**TASK PROMPT:** Your response should be every line from the entries that includes the string "Twin".

Stored items:
==================================================

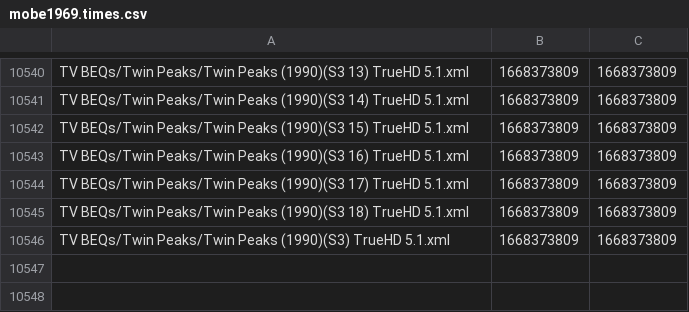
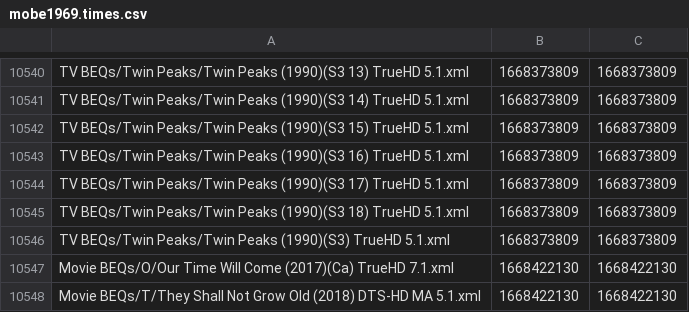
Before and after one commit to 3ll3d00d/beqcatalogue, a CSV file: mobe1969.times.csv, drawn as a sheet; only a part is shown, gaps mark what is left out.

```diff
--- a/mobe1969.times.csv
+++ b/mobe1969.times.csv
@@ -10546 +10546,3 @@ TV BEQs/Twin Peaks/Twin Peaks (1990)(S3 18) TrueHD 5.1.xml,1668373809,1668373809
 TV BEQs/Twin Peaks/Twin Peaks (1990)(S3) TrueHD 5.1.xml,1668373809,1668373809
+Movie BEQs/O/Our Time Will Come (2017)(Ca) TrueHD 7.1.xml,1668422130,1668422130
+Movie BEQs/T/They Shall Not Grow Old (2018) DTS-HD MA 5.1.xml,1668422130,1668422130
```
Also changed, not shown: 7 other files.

==================================================

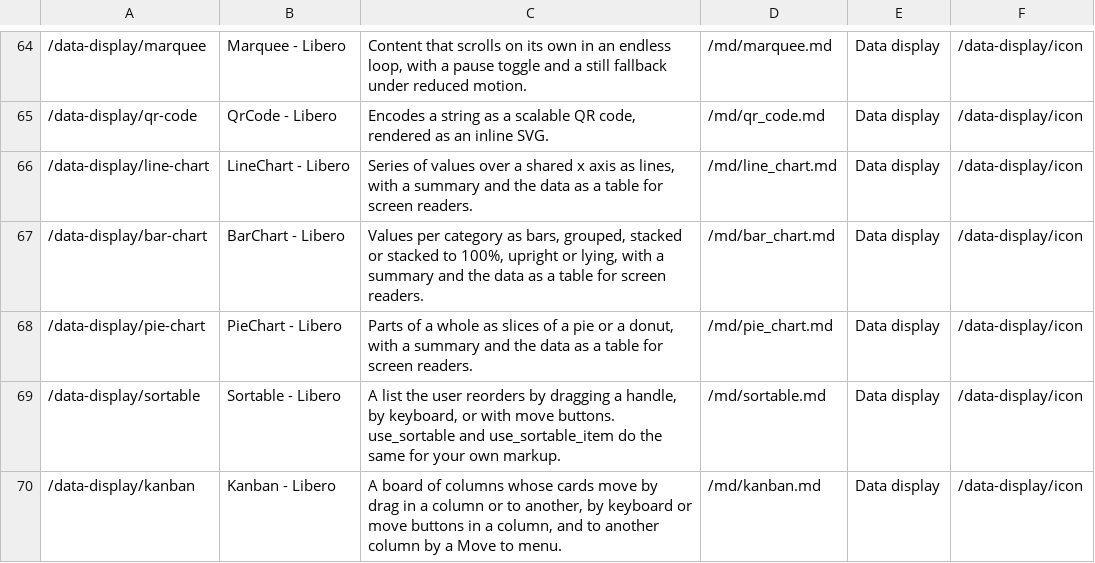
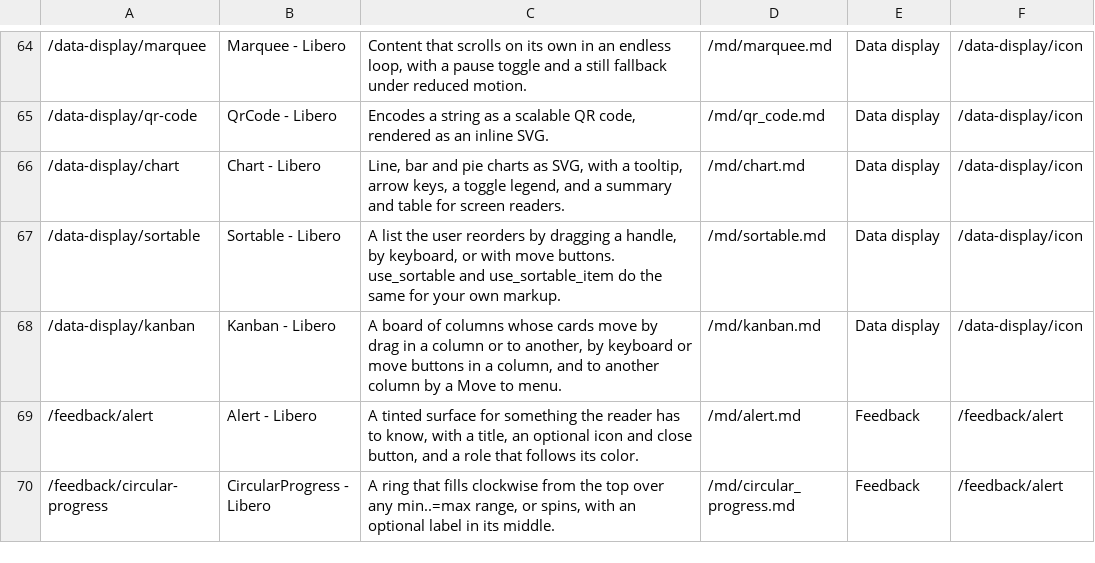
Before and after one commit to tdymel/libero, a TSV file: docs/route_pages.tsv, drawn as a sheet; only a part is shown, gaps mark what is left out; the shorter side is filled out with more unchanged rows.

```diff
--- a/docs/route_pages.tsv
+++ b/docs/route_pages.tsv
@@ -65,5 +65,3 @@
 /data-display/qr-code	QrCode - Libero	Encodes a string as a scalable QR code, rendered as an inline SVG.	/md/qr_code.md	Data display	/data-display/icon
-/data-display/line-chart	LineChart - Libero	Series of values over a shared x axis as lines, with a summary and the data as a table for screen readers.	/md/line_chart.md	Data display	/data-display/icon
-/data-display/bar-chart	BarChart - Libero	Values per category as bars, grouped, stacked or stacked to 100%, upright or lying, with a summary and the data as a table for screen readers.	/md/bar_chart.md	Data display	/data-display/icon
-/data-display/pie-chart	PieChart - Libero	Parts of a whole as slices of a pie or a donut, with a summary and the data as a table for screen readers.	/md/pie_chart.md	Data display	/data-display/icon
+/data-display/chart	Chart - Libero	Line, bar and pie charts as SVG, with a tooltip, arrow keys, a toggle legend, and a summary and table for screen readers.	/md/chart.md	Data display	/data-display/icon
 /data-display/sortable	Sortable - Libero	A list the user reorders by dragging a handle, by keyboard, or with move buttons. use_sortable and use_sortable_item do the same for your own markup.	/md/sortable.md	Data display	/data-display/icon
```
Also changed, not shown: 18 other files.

==================================================

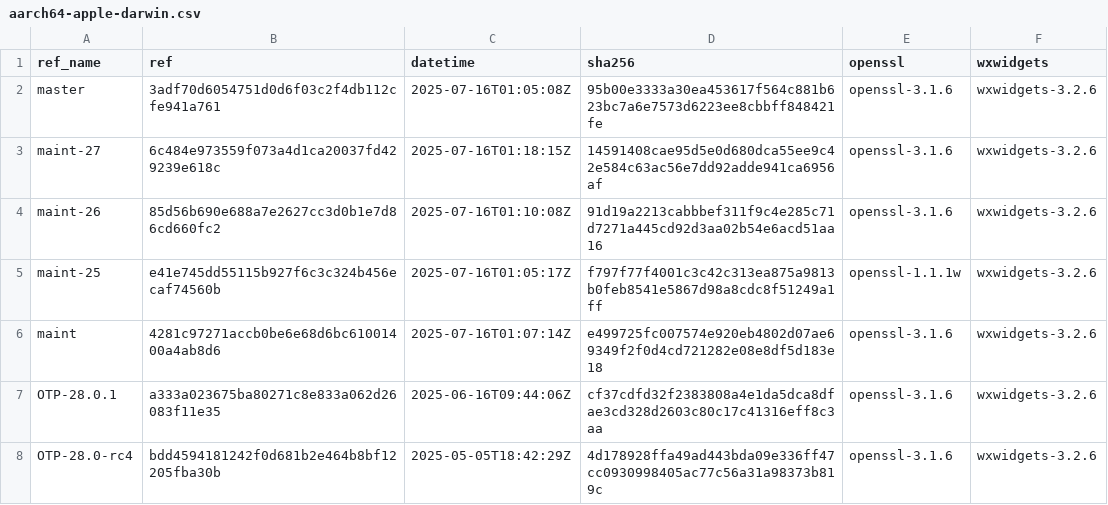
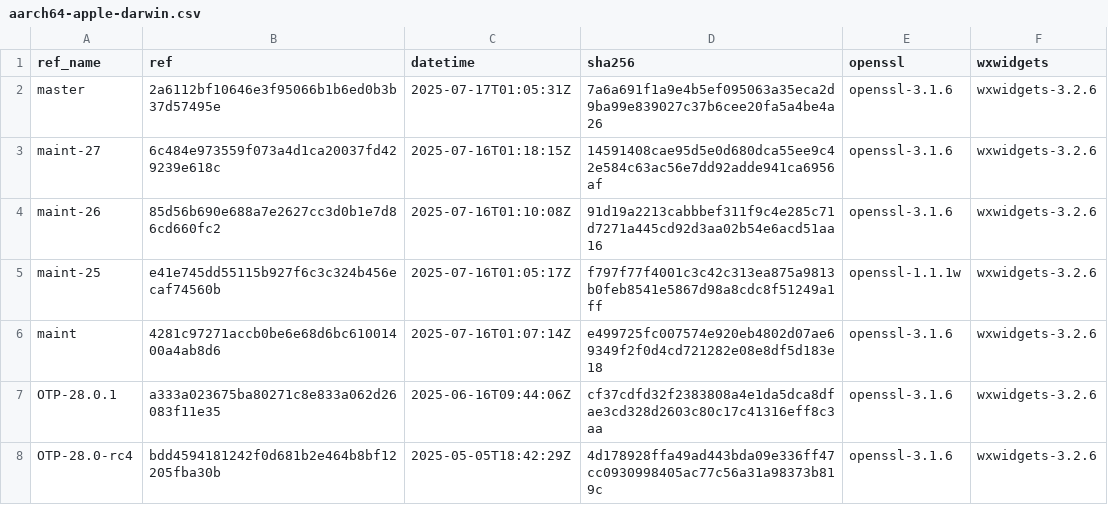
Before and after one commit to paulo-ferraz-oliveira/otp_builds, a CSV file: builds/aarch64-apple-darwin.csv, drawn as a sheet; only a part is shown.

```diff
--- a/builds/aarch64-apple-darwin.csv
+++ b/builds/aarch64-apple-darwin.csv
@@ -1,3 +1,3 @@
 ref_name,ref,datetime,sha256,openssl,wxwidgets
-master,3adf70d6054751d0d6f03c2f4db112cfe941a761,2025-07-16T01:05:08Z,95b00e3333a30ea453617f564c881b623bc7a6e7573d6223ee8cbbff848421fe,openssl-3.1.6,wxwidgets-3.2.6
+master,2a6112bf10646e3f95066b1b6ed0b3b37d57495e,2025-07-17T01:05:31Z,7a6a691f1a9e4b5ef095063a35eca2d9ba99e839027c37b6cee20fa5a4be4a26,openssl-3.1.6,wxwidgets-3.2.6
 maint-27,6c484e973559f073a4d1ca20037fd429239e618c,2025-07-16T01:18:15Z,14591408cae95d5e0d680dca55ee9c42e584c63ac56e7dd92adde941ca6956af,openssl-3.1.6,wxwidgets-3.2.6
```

==================================================

**FINISHED EXERCISE:**
@@ -10546 +10546,3 @@ TV BEQs/Twin Peaks/Twin Peaks (1990)(S3 18) TrueHD 5.1.xml,1668373809,1668373809
 TV BEQs/Twin Peaks/Twin Peaks (1990)(S3) TrueHD 5.1.xml,1668373809,1668373809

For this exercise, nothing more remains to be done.